*** Raw data Section Begins ***
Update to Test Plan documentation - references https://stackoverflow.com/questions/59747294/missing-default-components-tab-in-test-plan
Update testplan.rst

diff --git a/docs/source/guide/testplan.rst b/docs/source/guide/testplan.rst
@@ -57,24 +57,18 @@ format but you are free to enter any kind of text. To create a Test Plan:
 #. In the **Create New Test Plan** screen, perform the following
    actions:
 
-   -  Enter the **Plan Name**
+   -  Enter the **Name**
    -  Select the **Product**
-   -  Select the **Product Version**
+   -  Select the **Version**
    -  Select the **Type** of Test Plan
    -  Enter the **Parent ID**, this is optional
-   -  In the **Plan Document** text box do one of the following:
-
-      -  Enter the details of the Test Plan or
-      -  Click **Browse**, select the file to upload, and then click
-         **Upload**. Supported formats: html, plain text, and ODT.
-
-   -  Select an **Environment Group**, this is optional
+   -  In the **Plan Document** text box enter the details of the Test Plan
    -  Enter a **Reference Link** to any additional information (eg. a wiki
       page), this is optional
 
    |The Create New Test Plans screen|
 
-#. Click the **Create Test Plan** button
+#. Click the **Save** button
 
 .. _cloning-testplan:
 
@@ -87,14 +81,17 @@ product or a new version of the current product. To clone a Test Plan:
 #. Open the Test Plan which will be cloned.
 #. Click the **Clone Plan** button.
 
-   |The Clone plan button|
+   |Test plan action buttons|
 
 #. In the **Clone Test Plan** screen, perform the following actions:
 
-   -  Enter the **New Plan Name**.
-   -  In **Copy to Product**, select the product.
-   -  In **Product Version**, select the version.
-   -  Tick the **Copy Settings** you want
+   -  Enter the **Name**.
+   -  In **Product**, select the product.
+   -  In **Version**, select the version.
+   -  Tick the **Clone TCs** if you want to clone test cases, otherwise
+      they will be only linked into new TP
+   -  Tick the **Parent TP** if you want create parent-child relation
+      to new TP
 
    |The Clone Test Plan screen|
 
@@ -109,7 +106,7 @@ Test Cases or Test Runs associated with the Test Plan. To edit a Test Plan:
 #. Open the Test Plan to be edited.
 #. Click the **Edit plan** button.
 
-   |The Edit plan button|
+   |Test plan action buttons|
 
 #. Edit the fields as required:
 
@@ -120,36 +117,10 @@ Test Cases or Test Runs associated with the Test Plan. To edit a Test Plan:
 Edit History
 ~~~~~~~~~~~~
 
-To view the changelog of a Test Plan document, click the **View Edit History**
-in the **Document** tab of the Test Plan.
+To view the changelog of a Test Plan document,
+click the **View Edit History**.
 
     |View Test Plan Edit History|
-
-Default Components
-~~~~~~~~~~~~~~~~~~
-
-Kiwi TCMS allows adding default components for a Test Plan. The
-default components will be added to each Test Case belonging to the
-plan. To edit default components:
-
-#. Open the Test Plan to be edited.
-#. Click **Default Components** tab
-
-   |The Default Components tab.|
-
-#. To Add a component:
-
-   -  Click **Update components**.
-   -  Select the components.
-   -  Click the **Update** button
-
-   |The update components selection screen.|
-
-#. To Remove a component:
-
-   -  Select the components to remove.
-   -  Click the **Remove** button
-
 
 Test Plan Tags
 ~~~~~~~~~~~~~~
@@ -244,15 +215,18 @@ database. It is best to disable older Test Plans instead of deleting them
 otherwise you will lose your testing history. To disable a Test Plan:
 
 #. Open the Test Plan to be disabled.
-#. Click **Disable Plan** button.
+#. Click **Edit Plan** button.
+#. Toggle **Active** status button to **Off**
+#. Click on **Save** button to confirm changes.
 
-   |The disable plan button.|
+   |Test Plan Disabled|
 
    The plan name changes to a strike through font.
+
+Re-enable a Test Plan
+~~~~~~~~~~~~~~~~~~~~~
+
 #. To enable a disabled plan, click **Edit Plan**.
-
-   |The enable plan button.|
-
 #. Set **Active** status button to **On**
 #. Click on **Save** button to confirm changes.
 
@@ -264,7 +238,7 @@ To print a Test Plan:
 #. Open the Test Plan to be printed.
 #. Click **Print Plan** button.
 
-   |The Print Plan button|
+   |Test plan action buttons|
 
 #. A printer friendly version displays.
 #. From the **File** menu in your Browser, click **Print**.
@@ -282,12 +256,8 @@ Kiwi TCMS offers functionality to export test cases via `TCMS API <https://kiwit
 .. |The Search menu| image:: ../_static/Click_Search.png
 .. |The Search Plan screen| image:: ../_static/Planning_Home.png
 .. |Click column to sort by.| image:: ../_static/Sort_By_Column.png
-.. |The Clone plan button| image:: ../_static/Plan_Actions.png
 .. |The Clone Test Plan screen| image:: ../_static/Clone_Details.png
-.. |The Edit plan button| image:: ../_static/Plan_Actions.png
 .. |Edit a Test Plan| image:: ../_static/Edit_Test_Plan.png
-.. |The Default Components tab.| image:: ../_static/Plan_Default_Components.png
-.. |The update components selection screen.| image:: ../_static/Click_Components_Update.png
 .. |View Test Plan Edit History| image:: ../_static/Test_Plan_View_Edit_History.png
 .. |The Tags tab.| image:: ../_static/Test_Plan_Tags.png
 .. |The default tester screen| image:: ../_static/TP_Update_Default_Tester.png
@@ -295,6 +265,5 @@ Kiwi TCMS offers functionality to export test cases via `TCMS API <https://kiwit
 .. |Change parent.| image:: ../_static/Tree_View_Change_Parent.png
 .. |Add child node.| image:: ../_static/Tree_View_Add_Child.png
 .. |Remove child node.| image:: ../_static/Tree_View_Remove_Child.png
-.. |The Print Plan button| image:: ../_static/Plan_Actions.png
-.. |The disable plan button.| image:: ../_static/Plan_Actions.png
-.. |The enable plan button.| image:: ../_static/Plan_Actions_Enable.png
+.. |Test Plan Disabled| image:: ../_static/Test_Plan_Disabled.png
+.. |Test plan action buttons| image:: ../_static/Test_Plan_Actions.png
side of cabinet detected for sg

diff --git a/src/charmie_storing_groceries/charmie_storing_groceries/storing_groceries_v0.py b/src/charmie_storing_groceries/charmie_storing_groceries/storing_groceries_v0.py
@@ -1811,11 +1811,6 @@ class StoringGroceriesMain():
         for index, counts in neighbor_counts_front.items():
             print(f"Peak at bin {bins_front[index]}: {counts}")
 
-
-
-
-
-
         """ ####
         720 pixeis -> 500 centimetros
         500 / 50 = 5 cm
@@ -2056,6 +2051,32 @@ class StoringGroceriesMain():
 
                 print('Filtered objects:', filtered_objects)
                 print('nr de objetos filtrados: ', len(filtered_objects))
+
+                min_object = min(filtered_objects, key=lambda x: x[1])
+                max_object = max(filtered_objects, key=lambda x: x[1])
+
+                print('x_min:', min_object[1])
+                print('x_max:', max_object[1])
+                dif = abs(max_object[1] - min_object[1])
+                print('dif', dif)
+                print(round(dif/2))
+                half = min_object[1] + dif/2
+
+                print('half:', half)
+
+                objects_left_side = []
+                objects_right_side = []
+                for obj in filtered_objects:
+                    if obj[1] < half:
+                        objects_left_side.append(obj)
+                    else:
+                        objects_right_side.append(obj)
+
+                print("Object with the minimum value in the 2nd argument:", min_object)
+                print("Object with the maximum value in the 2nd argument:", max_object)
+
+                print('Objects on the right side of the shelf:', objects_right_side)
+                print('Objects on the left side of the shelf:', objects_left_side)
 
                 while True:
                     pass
*** Raw data Section Ends ***
> _What the task requires_:
Only the lines from the one containing "the shelf:', objects_right_side)" through the end of the records above belong in the answer, each exactly as written.

> _Output_:
+                print('Objects on the right side of the shelf:', objects_right_side)
+                print('Objects on the left side of the shelf:', objects_left_side)
 
                 while True:
                     pass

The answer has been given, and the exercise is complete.